To counter these tragic numbers, the Georgia General Assembly and Governor Nathan Deal signed House Bill 673 into law last year, making it illegal for motorists to physically use their cell phones while driving in the state of Georgia. However, there was still a significant increase in the number of distracted driving accidents in the year spanning July 2018 and July 2019 because many people don’t know or understand the policies that comprise this new law.

To help you and your loved ones stay safe while cruising the streets and highways of Georgia, the car accident attorneys at Pratt Clay have compiled the following summary of information regarding House Bill 673. This “Hands-Free Law” established the following policies regarding cell phone use and driving:

  • A driver can’t have a cell phone in their hand (or on any other part of their body) while operating a motor vehicle.
  • It’s illegal to write, send, or read: e-mails, text messages, social media posts, or other “internet data content.”
  • A motorist can not send or read texts unless they are using a voice-based and hands-free communication device.
  • A driver can only use their phone to make or receive phone calls via earpiece, wireless headphones, speakerphone, or another hands-free method.
  • Earpieces and headsets can only be used for communication purposes, not music or entertainment.
  • A motorist can not watch videos unless it’s for navigational purposes.
  • It is illegal to record videos while driving, unless the driver is using a running dash cam.
  • Drivers can manipulate music streaming apps by hand, but only if they’re parked.

The Hands-Free Law does not apply to the following electronic devices:

  • Radio
  • Commercial two-way radio communication devices
  • Citizens band radio
  • Navigation devices
  • Remote diagnostics systems
  • Subscription-based emergency communication devices
  • Prescribed medical devices
  • Ham radio devices
  • In-vehicle security devices

There are also important exceptions to this law:

  • You can use your cell phone if you’re in a parked car (not paused at a stop sign or red light).
  • It is not illegal to use a cell phone if you’re reporting a traffic collision, medical emergency, criminal activity, fire, or dangerous road conditions.
  • First responders – including law enforcement officials, fire department employees, and EMS – can use their cell phones while performing their official duties.

The Safety of Hands-Free Devices

Hands-free and voice-command devices are generally marketed as an answer to the distracted driving epidemic. However, these products also provide ongoing distractions for drivers, a fact proven by the increasing number of traffic collisions reported each year. The reason these devices are equally – if not more – dangerous is because they allow drivers to stay distracted for longer periods of time. For example, drivers are now enjoying full-on verbal and speech-to-text conversations while driving across highways and congested cityscapes. When a driver’s attention is focused on a conversation, they can miss road hazards, construction signs, merging lanes, and other potentially dangerous hazards.

Schedule a Consultation with Nationally Renowned Trial Attorneys
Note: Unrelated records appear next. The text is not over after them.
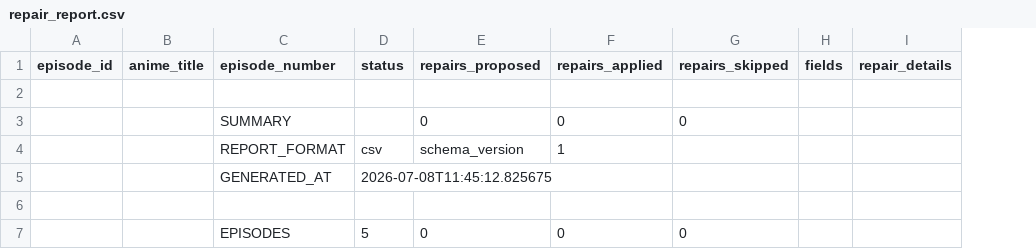
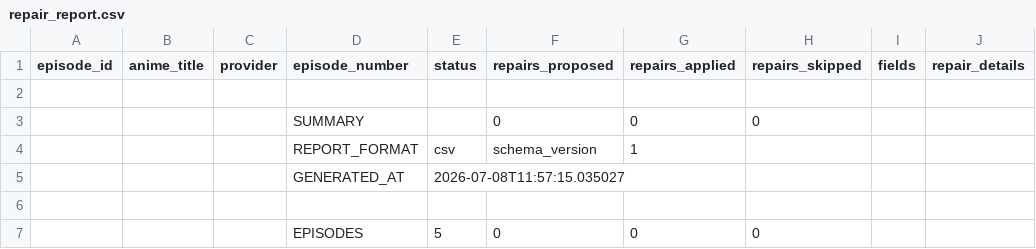
Before and after one commit to HardDrama/AnimeMangaDB, a CSV file: repair_report.csv, drawn as a sheet; addresses are those after the commit; the diff names each change by its address in the sheet, - before the commit and + after, or states it on an @@ line.

Commit message:
v0.50.11 - Add provider to CSV report

```diff
--- a/repair_report.csv
+++ b/repair_report.csv
+column C (provider), empty
-E5 (status): 2026-07-08T11:45:12.825675
+E5 (status): 2026-07-08T11:57:15.035027
```
Also changed, not shown: 1 other file.
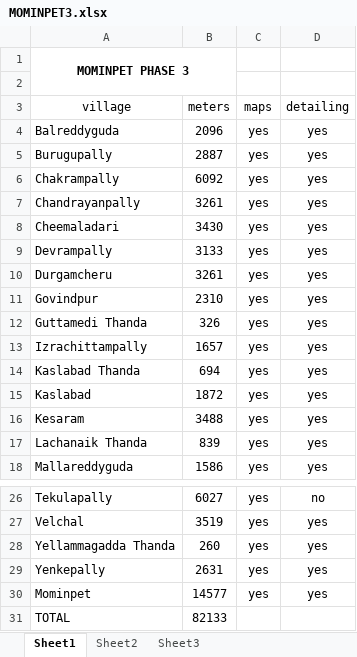
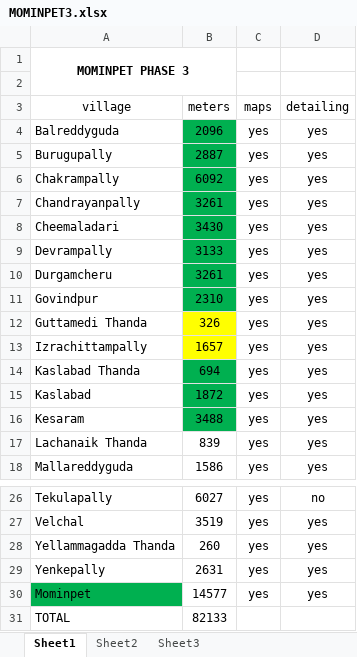
Before and after one commit to CAESAR269/SEPT, an Excel workbook: MOMINPET3.xlsx, sheet Sheet1, drawn as a sheet; only a part is shown, gaps mark what is left out; values as stored, in another font and other column widths than the file's, no borders; the diff names each change by its address in the sheet, - before the commit and + after, or states it on an @@ line.

```diff
--- a/MOMINPET3.xlsx (sheet Sheet1)
+++ b/MOMINPET3.xlsx (sheet Sheet1)
-B4:B11 fill: none
+B4:B11 fill: #00B050
-B12:B13 fill: none
+B12:B13 fill: #FFFF00
-B14:B16 fill: none
+B14:B16 fill: #00B050
-A30 fill: none
+A30 fill: #00B050
```
Also changed, not shown: PLB duct details habwise.xlsx, 20 other files.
Contact the car accident attorneys at Pratt Clay if you or someone you love has been injured by the choices of a distracted driver. Our experienced legal team has decades of trial experience and the resources to fully investigate your case. By collecting evidence and negotiating with the defendant’s insurance company, we can help you recover a settlement or verdict that alleviates your injury-related debts and safeguards your quality of life.

Call Pratt Clay, LLC at (404) 998-5258 to schedule a free, no-risk consultation.